WHAT YOU NEED TO DO — The answer is the full listing below, copied exactly, with its pictures omitted.

___ INFORMATION

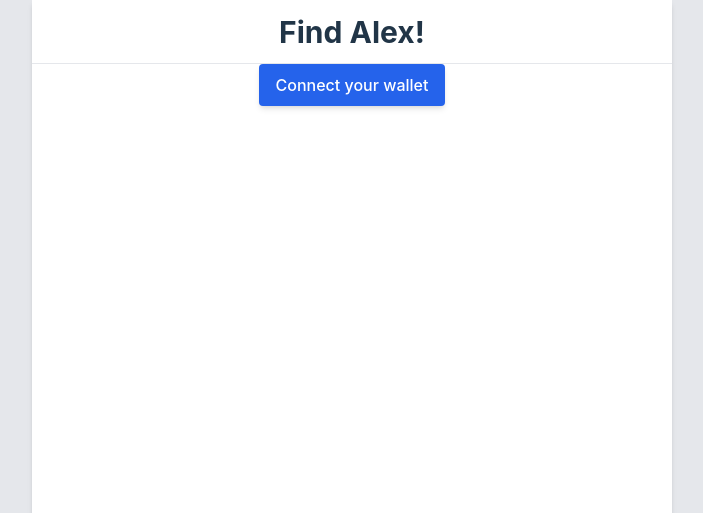
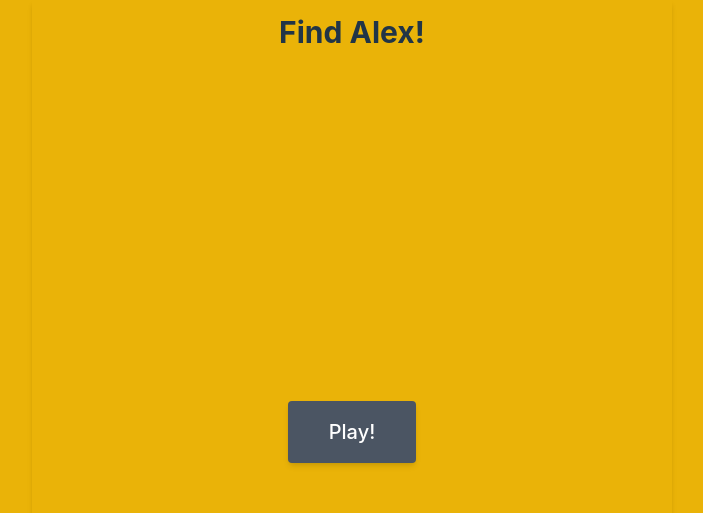
Before and after one commit to puzzlehq/wheres_alex, a React (Vite) app: page / in a window 1280 px wide. Shown: the top 513 px of the page, without its empty margins (288-991 px from the left). Built offline with nearby package versions, Linux system fonts and the light colour scheme.

Commit message:
fixed home screen

```diff
--- a/src/App.tsx
+++ b/src/App.tsx
@@ -18,25 +18,21 @@ function App() {
   };
 
   return (
-    <div className="min-h-screen bg-gray-200 flex justify-center items-center">
-      <div className="max-w-screen-sm w-full h-[100vh] bg-white shadow-md overflow-y-auto">
+    <div className="min-h-screen bg-yellow-500 flex justify-center items-center">
+      <div className="max-w-screen-sm w-full bg-yellow-500 shadow-md overflow-y-auto">
         <Header isConnected={isConnected} address={account?.address} />
-        <div className="w-full flex-grow flex flex-col justify-center items-center">
         {isConnected ?
-            <div className="max-w-screen-sm w-full h-[90vh]">
           <Home />
-            </div>
-            : (
-            <div className="text-center">
+          :
+          <div className="w-full flex flex-col justify-center items-center h-[calc(100vh-4rem)]"> {/* subtracting header height */}
             <button
               onClick={onConnectWallet}
-                className="px-4 py-2 bg-blue-600 text-white rounded shadow-md hover:bg-blue-700"
+              className="px-10 py-4 bg-gray-600 text-white rounded shadow-md hover:bg-blue-700 text-xl"
             >
-                Connect your wallet
+              Play!
             </button>
           </div>
-          )}
-        </div>
+        }
       </div>
     </div>
   );
@@ -46,11 +42,11 @@ export default App;
 
 function Header({ isConnected, address }: { isConnected: boolean, address: string | undefined }) {
   return (
-    <div className="w-full h-16 border-b flex justify-between items-center px-8 dark:bg-orange-800">
+    <div className="w-full h-16 flex justify-between items-center px-8 dark:bg-orange-500">
       {isConnected && address ? (
         <>
           <span className="text-3xl font-bold">Find Alex!</span>
-          <button className="px-4 py-1 bg-blue-600 text-white rounded shadow-md hover:bg-blue-700">
+          <button className="px-4 py-1 bg-gray-600 text-white rounded shadow-md hover:bg-blue-700">
             {shortenAddress(address)}
           </button>
         </>
--- a/src/pages/Home.tsx
+++ b/src/pages/Home.tsx
@@ -1,14 +1,14 @@
 
 function Home() {
     return (
-        <div className="min-h-screen flex justify-center items-center bg-yellow-300">
-            <div className="max-w-xs w-full px-4 py-8 bg-yellow-300">
-                <div className="mb-4 text-center mt-4">
-                    <button className="bg-orange-500 p-3 rounded-full text-white">New Game</button>
-                </div>
+        <div className="min-h-screen flex justify-center items-center bg-yellow-500">
+            <div className="w-full px-4 py-10 bg-yellow-500">
                 <div className="mb-6 text-center">
                     <h2 className="text-2xl font-bold text-black">Total Winnings</h2>
                     <p className="bg-gray-300 p-2 rounded-full mt-2 text-black text-xl">10 Puzzle Pieces</p>
+                </div>
+                <div className="mb-4 text-center mt-4">
+                    <button className="bg-orange-500 p-3 rounded-full text-white">New Game</button>
                 </div>
                 <h3 className="mb-4 text-center text-xl font-bold text-black">Notifications</h3>
                     <div className="mb-6 overflow-y-auto notifications-scrollbar" style={{ maxHeight: '200px' }}>
```
Lines whose indentation alone changed are shown as unchanged.
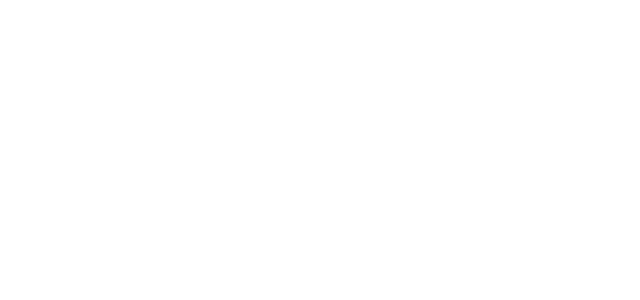
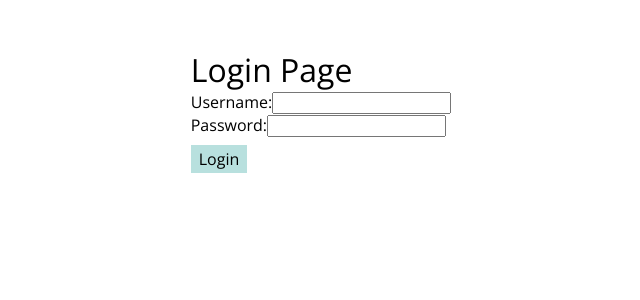
Before and after one commit to Zamza584/task-app, a React (Vite) app: page /login in a window 1280 px wide. Before the commit this address had no page. Shown: the top 300 px of the page, without its empty margins (319-959 px from the left). Built offline with nearby package versions, Linux system fonts and the light colour scheme.

Commit message:
login page and project ideas

```diff
--- a/src/App.jsx
+++ b/src/App.jsx
@@ -2,6 +2,7 @@
 import Admin from './pages/Admin';
 import Home from './pages/home';
 import { Routes, Route } from "react-router-dom"
+import Login from './pages/login';
 
 function App() {
   return (
@@ -9,6 +10,7 @@
       <Routes>
         <Route path="/" element={<Home />} />
         <Route path="/admin" element={<Admin />} />
+        <Route path='/login' element={<Login />} />
       </Routes>
     </>
   )
--- a/src/css/components.css
+++ b/src/css/components.css
@@ -44,3 +44,8 @@
   writing-mode: vertical-rl;
   text-orientation: upright;
 }
+
+.sidebar-content a {
+  text-decoration: none;
+  color: inherit;
+}
--- a/src/pages/home.jsx
+++ b/src/pages/home.jsx
@@ -1,7 +1,8 @@
-import React, { useEffect, useState, useRef } from 'react'
+import React, { useEffect, useState } from 'react'
 import Task from '../components/Task'
 import ScheduledTasks from '../components/ScheduledTasks'
 import { useCookies } from 'react-cookie'
+import { Link } from 'react-router-dom'
 
 function Home() {
   const [cookies, setCookie] = useCookies(["appState"])
@@ -28,6 +29,7 @@
 
   }, [])
 
+  // cookies are set up when tasks or scheduledtasks are changed
   useEffect(() => {
     try {
       const state = { tasks, text, scheduledTasks };
@@ -53,12 +55,6 @@
     setText("");
     setError();
 
-    // const state = {
-    //   tasks: newTasks,
-    //   text: "",
-    //   scheduledTasks,
-    // };
-    // setCookie("appState", JSON.stringify(state), { path: "/", maxAge: 604800 });
   }
 
   function handleChange(e) {
@@ -122,7 +118,7 @@
 
       <div className='right-sidebar'>
         <div className="sidebar-content">
-          <button>Save Tasks</button>
+          <button><Link to="/login">Save Task</Link></button>
         </div>
       </div>
     </div>
--- /dev/null
+++ b/src/pages/login.jsx
@@ -0,0 +1,22 @@
+import React from 'react';
+
+const Login = () => {
+    return (
+        <div className="login-page">
+            <h1 className="login-title">Login Page</h1>
+            <form className="login-form">
+                <div className="form-group-username">
+                    <label htmlFor="username" className="form-label">Username:</label>
+                    <input type="text" id="username" name="username" className="form-input" />
+                </div>
+                <div className="form-group-password">
+                    <label htmlFor="password" className="form-label">Password:</label>
+                    <input type="password" id="password" name="password" className="form-input" />
+                </div>
+                <button type="submit" className="form-button">Login</button>
+            </form>
+        </div>
+    );
+};
+
+export default Login;
```
Also changed, not shown: project-ideas.txt (added).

______

SOLUTION FOR THIS TASK —
Before and after one commit to puzzlehq/wheres_alex, a React (Vite) app: page / in a window 1280 px wide. Shown: the top 513 px of the page, without its empty margins (288-991 px from the left). Built offline with nearby package versions, Linux system fonts and the light colour scheme.

Commit message:
fixed home screen

```diff
--- a/src/App.tsx
+++ b/src/App.tsx
@@ -18,25 +18,21 @@ function App() {
   };
 
   return (
-    <div className="min-h-screen bg-gray-200 flex justify-center items-center">
-      <div className="max-w-screen-sm w-full h-[100vh] bg-white shadow-md overflow-y-auto">
+    <div className="min-h-screen bg-yellow-500 flex justify-center items-center">
+      <div className="max-w-screen-sm w-full bg-yellow-500 shadow-md overflow-y-auto">
         <Header isConnected={isConnected} address={account?.address} />
-        <div className="w-full flex-grow flex flex-col justify-center items-center">
         {isConnected ?
-            <div className="max-w-screen-sm w-full h-[90vh]">
           <Home />
-            </div>
-            : (
-            <div className="text-center">
+          :
+          <div className="w-full flex flex-col justify-center items-center h-[calc(100vh-4rem)]"> {/* subtracting header height */}
             <button
               onClick={onConnectWallet}
-                className="px-4 py-2 bg-blue-600 text-white rounded shadow-md hover:bg-blue-700"
+              className="px-10 py-4 bg-gray-600 text-white rounded shadow-md hover:bg-blue-700 text-xl"
             >
-                Connect your wallet
+              Play!
             </button>
           </div>
-          )}
-        </div>
+        }
       </div>
     </div>
   );
@@ -46,11 +42,11 @@ export default App;
 
 function Header({ isConnected, address }: { isConnected: boolean, address: string | undefined }) {
   return (
-    <div className="w-full h-16 border-b flex justify-between items-center px-8 dark:bg-orange-800">
+    <div className="w-full h-16 flex justify-between items-center px-8 dark:bg-orange-500">
       {isConnected && address ? (
         <>
           <span className="text-3xl font-bold">Find Alex!</span>
-          <button className="px-4 py-1 bg-blue-600 text-white rounded shadow-md hover:bg-blue-700">
+          <button className="px-4 py-1 bg-gray-600 text-white rounded shadow-md hover:bg-blue-700">
             {shortenAddress(address)}
           </button>
         </>
--- a/src/pages/Home.tsx
+++ b/src/pages/Home.tsx
@@ -1,14 +1,14 @@
 
 function Home() {
     return (
-        <div className="min-h-screen flex justify-center items-center bg-yellow-300">
-            <div className="max-w-xs w-full px-4 py-8 bg-yellow-300">
-                <div className="mb-4 text-center mt-4">
-                    <button className="bg-orange-500 p-3 rounded-full text-white">New Game</button>
-                </div>
+        <div className="min-h-screen flex justify-center items-center bg-yellow-500">
+            <div className="w-full px-4 py-10 bg-yellow-500">
                 <div className="mb-6 text-center">
                     <h2 className="text-2xl font-bold text-black">Total Winnings</h2>
                     <p className="bg-gray-300 p-2 rounded-full mt-2 text-black text-xl">10 Puzzle Pieces</p>
+                </div>
+                <div className="mb-4 text-center mt-4">
+                    <button className="bg-orange-500 p-3 rounded-full text-white">New Game</button>
                 </div>
                 <h3 className="mb-4 text-center text-xl font-bold text-black">Notifications</h3>
                     <div className="mb-6 overflow-y-auto notifications-scrollbar" style={{ maxHeight: '200px' }}>
```
Lines whose indentation alone changed are shown as unchanged.
Before and after one commit to Zamza584/task-app, a React (Vite) app: page /login in a window 1280 px wide. Before the commit this address had no page. Shown: the top 300 px of the page, without its empty margins (319-959 px from the left). Built offline with nearby package versions, Linux system fonts and the light colour scheme.

Commit message:
login page and project ideas

```diff
--- a/src/App.jsx
+++ b/src/App.jsx
@@ -2,6 +2,7 @@
 import Admin from './pages/Admin';
 import Home from './pages/home';
 import { Routes, Route } from "react-router-dom"
+import Login from './pages/login';
 
 function App() {
   return (
@@ -9,6 +10,7 @@
       <Routes>
         <Route path="/" element={<Home />} />
         <Route path="/admin" element={<Admin />} />
+        <Route path='/login' element={<Login />} />
       </Routes>
     </>
   )
--- a/src/css/components.css
+++ b/src/css/components.css
@@ -44,3 +44,8 @@
   writing-mode: vertical-rl;
   text-orientation: upright;
 }
+
+.sidebar-content a {
+  text-decoration: none;
+  color: inherit;
+}
--- a/src/pages/home.jsx
+++ b/src/pages/home.jsx
@@ -1,7 +1,8 @@
-import React, { useEffect, useState, useRef } from 'react'
+import React, { useEffect, useState } from 'react'
 import Task from '../components/Task'
 import ScheduledTasks from '../components/ScheduledTasks'
 import { useCookies } from 'react-cookie'
+import { Link } from 'react-router-dom'
 
 function Home() {
   const [cookies, setCookie] = useCookies(["appState"])
@@ -28,6 +29,7 @@
 
   }, [])
 
+  // cookies are set up when tasks or scheduledtasks are changed
   useEffect(() => {
     try {
       const state = { tasks, text, scheduledTasks };
@@ -53,12 +55,6 @@
     setText("");
     setError();
 
-    // const state = {
-    //   tasks: newTasks,
-    //   text: "",
-    //   scheduledTasks,
-    // };
-    // setCookie("appState", JSON.stringify(state), { path: "/", maxAge: 604800 });
   }
 
   function handleChange(e) {
@@ -122,7 +118,7 @@
 
       <div className='right-sidebar'>
         <div className="sidebar-content">
-          <button>Save Tasks</button>
+          <button><Link to="/login">Save Task</Link></button>
         </div>
       </div>
     </div>
--- /dev/null
+++ b/src/pages/login.jsx
@@ -0,0 +1,22 @@
+import React from 'react';
+
+const Login = () => {
+    return (
+        <div className="login-page">
+            <h1 className="login-title">Login Page</h1>
+            <form className="login-form">
+                <div className="form-group-username">
+                    <label htmlFor="username" className="form-label">Username:</label>
+                    <input type="text" id="username" name="username" className="form-input" />
+                </div>
+                <div className="form-group-password">
+                    <label htmlFor="password" className="form-label">Password:</label>
+                    <input type="password" id="password" name="password" className="form-input" />
+                </div>
+                <button type="submit" className="form-button">Login</button>
+            </form>
+        </div>
+    );
+};
+
+export default Login;
```
Also changed, not shown: project-ideas.txt (added).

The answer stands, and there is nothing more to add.